**Task:** Your answer should be the lines below from the one with "Before and after one commit to vankatabe/Feijoa, an" to the one with "Also changed, not shown: 4 other files.", both included, given again exactly and with nothing added.

**Source data:**
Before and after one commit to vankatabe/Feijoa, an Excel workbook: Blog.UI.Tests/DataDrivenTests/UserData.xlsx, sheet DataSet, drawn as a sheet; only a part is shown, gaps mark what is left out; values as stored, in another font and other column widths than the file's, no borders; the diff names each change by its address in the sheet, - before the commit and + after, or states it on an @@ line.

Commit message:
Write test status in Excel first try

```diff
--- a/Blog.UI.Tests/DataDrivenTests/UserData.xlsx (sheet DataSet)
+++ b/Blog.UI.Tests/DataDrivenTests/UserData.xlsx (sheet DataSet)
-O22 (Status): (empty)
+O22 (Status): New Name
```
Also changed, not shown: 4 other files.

==

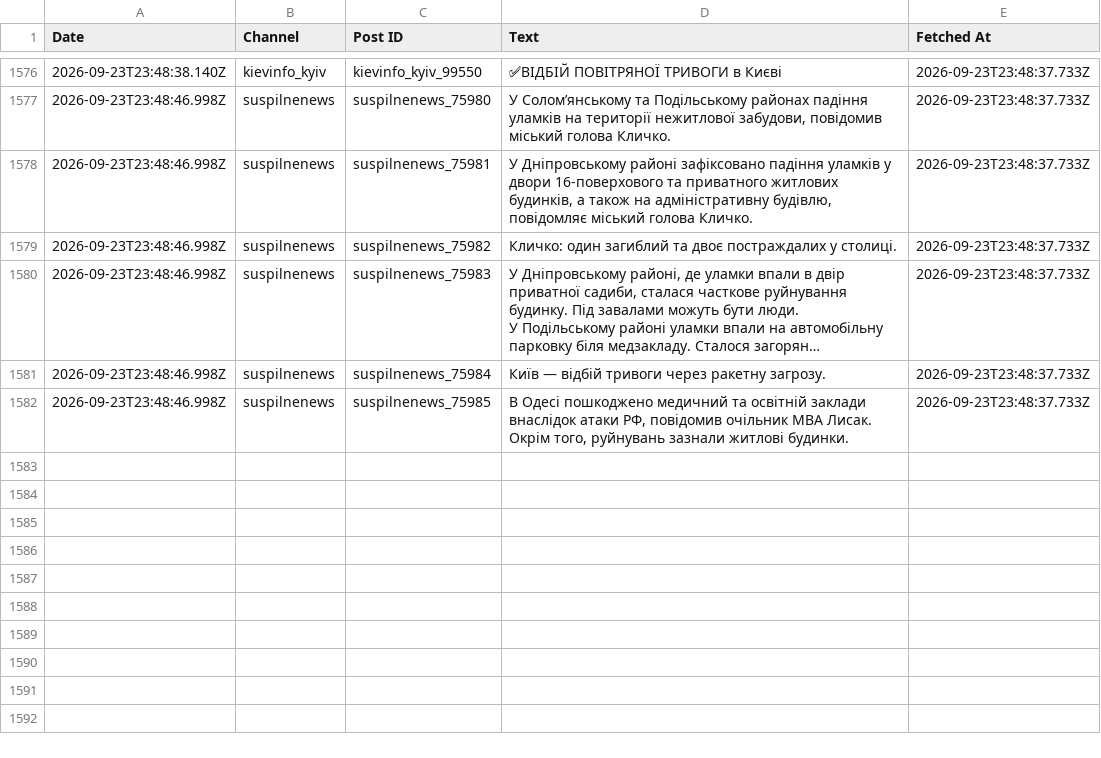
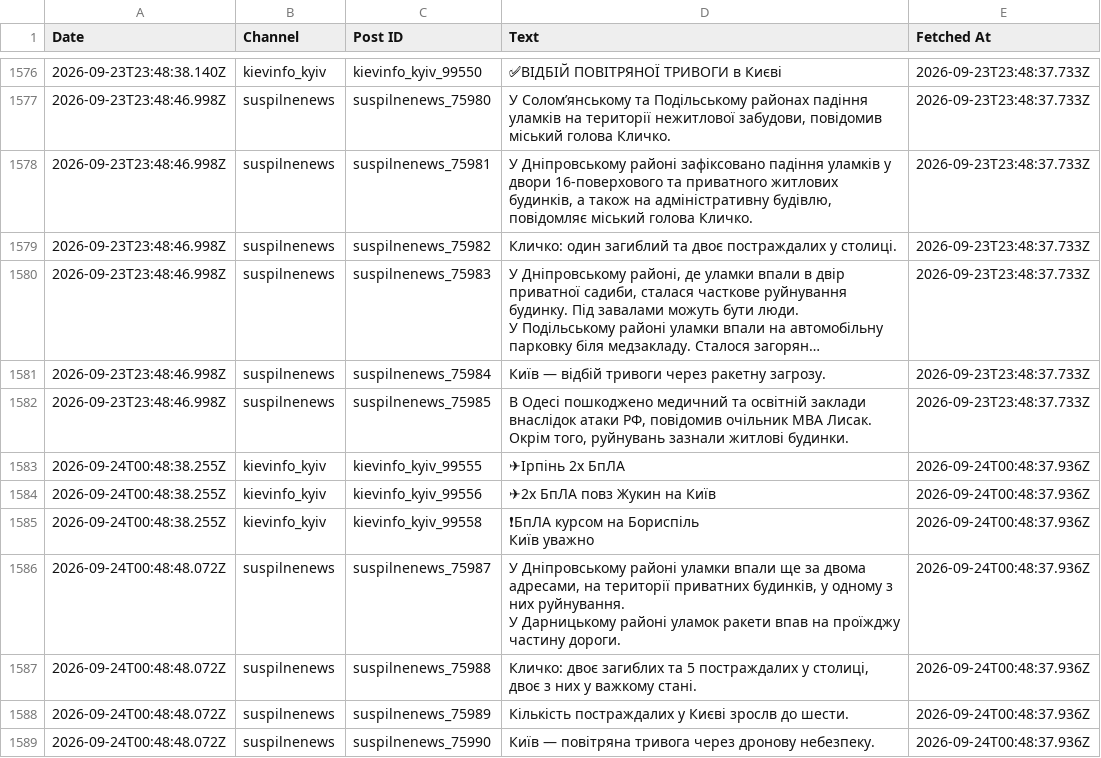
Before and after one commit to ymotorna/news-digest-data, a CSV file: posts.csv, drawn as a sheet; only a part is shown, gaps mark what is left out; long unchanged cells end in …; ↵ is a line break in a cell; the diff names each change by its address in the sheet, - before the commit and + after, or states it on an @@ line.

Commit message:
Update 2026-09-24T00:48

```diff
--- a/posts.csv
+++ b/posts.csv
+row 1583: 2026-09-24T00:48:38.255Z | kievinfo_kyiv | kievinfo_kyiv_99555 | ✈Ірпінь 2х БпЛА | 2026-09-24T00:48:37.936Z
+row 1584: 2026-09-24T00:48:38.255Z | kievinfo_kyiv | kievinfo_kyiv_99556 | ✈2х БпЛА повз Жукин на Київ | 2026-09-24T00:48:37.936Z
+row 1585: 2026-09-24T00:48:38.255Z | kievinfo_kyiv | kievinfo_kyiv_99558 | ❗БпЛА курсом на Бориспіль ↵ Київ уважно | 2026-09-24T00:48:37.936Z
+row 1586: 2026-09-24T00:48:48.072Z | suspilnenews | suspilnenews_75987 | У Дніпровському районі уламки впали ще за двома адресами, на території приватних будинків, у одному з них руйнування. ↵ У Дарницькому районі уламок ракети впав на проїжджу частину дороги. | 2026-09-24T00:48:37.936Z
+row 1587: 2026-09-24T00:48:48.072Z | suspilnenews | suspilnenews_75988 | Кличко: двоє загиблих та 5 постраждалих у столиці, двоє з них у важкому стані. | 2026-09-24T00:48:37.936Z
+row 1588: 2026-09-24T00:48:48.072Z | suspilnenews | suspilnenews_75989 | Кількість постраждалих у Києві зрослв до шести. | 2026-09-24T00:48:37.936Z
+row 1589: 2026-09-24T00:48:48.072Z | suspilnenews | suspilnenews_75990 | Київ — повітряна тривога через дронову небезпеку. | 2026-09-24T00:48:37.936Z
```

**Expected answer:**
Before and after one commit to vankatabe/Feijoa, an Excel workbook: Blog.UI.Tests/DataDrivenTests/UserData.xlsx, sheet DataSet, drawn as a sheet; only a part is shown, gaps mark what is left out; values as stored, in another font and other column widths than the file's, no borders; the diff names each change by its address in the sheet, - before the commit and + after, or states it on an @@ line.

Commit message:
Write test status in Excel first try

```diff
--- a/Blog.UI.Tests/DataDrivenTests/UserData.xlsx (sheet DataSet)
+++ b/Blog.UI.Tests/DataDrivenTests/UserData.xlsx (sheet DataSet)
-O22 (Status): (empty)
+O22 (Status): New Name
```
Also changed, not shown: 4 other files.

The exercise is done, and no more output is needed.